However, “terrorists” are not Baikonur’s only problem. On September 6 the launch of the Japanese telecommunications satellite JCSat-11 failed 139 seconds into its flight, experiencing engine malfunction and second-stage separation failure, and crashing 25 miles southeast of the town of Zhezkazgan (Itar-Tass, September 27). The Proton launch was insured for $300 million.
Kazakhstan immediately suspended all further launches pending an investigation. Prior to the debacle Baikonur’s Federal Space Center press service reported that seven launches had been planned for this autumn (Kazakhstan Segodnya, September 6). The Baikonur Cosmodrome had already carried out 10 successful launches in 2007, with an additional 10 launches scheduled, making Baikonur the busiest launch facility in the world. The disaster follows the 2006 failure of a Russian Dnepr rocket that crashed after lifting off from Baikonur; eventually Russia paid Kazakhstan $1.1 million in compensation.
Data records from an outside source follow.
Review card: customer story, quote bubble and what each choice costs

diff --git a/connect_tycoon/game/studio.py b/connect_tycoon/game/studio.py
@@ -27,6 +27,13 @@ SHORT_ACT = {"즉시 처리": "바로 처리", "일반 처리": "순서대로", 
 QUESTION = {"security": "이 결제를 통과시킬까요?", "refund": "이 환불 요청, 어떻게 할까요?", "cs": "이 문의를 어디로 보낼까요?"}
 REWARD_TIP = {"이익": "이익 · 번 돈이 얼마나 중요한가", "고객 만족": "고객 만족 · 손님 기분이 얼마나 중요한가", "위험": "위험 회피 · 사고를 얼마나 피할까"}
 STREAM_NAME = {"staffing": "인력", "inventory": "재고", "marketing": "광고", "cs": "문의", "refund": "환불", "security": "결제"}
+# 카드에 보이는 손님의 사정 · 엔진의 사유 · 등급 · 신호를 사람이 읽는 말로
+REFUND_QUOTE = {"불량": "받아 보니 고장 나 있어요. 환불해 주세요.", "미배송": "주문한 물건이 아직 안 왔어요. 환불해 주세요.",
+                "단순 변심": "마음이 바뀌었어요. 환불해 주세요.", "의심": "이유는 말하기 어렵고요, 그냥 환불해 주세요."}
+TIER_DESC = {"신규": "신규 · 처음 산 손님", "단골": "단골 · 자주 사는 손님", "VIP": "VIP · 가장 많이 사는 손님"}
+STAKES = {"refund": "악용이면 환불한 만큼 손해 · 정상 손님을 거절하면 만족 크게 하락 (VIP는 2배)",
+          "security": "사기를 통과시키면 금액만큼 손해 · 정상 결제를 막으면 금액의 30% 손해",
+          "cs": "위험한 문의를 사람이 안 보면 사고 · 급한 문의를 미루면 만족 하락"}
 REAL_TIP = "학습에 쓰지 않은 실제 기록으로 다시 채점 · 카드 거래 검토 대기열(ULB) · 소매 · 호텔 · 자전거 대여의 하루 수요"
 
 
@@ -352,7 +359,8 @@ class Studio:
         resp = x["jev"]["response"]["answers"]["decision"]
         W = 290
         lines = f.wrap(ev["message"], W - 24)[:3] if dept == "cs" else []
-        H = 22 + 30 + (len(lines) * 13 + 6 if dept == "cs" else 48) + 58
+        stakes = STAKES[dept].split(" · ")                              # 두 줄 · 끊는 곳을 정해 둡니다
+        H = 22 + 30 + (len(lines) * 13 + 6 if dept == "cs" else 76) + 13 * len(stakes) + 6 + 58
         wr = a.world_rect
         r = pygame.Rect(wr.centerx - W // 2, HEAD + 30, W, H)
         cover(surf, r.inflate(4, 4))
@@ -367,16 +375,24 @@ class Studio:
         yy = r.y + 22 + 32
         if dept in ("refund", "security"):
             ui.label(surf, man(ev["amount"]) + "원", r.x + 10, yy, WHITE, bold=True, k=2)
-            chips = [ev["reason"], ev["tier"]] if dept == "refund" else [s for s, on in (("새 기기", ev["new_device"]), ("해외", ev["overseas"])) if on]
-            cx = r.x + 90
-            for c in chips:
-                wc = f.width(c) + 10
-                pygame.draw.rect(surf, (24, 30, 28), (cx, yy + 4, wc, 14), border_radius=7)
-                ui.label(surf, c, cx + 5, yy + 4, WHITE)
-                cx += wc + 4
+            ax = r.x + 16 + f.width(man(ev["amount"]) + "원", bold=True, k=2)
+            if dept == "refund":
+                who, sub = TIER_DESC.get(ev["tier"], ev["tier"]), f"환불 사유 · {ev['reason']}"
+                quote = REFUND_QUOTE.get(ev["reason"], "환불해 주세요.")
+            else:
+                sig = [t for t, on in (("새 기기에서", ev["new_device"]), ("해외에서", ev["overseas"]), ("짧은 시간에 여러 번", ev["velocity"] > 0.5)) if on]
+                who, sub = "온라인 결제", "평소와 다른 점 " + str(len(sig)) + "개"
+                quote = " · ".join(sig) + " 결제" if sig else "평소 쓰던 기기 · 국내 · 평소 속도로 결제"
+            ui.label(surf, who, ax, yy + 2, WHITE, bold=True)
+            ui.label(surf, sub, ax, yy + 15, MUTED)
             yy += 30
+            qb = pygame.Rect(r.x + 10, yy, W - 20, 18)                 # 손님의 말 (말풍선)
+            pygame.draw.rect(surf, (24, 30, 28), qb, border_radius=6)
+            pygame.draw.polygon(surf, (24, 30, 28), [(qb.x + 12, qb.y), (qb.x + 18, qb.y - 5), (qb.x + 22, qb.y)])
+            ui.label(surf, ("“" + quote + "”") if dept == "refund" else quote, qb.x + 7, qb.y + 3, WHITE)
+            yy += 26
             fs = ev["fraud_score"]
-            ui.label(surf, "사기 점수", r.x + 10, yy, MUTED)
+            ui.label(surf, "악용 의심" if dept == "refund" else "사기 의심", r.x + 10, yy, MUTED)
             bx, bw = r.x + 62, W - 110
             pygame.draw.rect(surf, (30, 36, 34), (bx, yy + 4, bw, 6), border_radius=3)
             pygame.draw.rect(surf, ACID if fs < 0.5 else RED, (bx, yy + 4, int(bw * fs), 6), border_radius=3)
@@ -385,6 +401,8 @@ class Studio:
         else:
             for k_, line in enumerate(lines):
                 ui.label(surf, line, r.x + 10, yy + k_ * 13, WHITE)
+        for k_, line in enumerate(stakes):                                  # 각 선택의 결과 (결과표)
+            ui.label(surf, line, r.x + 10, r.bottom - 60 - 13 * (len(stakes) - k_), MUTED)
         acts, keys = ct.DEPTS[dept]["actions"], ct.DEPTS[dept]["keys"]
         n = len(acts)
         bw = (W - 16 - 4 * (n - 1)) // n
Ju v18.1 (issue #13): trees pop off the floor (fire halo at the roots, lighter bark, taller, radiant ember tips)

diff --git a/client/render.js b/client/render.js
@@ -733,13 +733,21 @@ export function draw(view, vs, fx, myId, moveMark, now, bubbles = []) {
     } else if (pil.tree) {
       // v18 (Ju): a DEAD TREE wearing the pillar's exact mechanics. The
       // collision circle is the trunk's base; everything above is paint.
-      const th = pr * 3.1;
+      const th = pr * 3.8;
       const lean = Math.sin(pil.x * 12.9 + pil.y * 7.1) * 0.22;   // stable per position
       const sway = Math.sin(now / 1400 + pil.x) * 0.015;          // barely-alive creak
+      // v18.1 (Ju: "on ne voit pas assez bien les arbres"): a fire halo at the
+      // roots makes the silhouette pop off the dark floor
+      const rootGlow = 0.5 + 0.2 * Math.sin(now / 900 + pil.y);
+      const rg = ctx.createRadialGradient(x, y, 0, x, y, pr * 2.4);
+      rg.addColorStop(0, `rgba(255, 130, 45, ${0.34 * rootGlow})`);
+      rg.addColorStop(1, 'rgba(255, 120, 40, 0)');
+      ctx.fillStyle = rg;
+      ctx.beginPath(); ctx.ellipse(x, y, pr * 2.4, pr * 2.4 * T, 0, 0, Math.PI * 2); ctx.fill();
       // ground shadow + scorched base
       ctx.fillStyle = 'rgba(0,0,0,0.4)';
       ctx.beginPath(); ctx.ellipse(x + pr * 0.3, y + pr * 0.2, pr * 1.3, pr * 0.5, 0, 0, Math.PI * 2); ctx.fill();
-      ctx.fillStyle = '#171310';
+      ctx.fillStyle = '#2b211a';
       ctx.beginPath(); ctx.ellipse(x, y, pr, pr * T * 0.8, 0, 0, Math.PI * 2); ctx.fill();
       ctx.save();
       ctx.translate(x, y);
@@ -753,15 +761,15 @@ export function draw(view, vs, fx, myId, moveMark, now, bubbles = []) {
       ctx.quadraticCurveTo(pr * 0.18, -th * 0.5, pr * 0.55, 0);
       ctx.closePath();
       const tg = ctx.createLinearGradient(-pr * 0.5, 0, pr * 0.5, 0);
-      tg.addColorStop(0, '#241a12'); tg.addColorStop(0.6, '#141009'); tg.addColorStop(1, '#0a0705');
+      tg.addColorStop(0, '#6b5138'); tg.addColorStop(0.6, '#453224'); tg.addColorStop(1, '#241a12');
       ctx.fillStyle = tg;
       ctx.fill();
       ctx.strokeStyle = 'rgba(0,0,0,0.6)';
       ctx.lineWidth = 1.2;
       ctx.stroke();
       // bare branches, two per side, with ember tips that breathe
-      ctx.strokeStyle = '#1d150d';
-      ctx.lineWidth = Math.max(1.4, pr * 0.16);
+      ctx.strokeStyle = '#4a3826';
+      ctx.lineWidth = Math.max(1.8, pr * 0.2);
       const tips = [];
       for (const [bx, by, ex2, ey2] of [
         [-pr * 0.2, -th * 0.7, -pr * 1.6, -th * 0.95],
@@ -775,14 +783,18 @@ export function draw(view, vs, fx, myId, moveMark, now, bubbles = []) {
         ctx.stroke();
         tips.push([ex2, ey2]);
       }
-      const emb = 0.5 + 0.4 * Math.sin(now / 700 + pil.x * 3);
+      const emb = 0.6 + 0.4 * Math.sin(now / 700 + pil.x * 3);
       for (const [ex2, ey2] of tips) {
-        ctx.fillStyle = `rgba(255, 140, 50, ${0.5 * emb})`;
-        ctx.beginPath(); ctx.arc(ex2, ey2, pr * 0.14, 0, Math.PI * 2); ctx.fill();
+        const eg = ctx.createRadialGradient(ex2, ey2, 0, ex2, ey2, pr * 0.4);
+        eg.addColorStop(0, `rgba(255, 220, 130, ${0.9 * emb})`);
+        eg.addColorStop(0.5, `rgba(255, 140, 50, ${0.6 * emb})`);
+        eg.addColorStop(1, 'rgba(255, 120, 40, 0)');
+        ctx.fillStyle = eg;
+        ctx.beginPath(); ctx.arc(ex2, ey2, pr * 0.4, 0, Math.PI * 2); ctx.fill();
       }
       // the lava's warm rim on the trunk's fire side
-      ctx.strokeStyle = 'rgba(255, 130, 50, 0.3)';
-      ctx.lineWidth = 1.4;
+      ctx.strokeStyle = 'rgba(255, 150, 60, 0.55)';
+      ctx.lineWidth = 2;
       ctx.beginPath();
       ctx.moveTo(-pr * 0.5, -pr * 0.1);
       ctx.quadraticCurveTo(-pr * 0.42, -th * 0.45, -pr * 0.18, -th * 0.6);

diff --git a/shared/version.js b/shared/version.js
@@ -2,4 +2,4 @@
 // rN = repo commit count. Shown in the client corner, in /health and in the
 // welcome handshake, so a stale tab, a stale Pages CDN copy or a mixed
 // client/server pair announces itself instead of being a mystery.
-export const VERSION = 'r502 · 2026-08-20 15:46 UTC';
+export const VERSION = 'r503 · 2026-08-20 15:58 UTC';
For the failed September 6 launch Kazakhstan is seeking a “minimum” of $8.6 million (MiGnews.com, September 27).
While Moscow and Astana posture and wrangle over responsibility and compensation, Baikonur is quietly proceeding with preparations for launching two Russian spacecraft next month, the SoyuzFG with a payload of Global Star four satellites and the manned spacecraft Soyuz TMA-11 with a crew of three cosmonauts to the International Space Station (Kazakhstan Segodnya, September 24). As the TMA-11 crew of Yuri Malenchenko (Russia), Peggy Whitson (U.S.) and Sheikh Muszafar Shukor (Malaysia) have arrived at the Baikonur Cosmodrome, the issue of suspended flights seems moot, even if the issue of compensation is not (Olo.ru, September 27).
The reality is, in an increasingly telecom-linked “global village,” neither Russia, Kazakhstan, nor their international partners can afford to have Baikonur idle for long.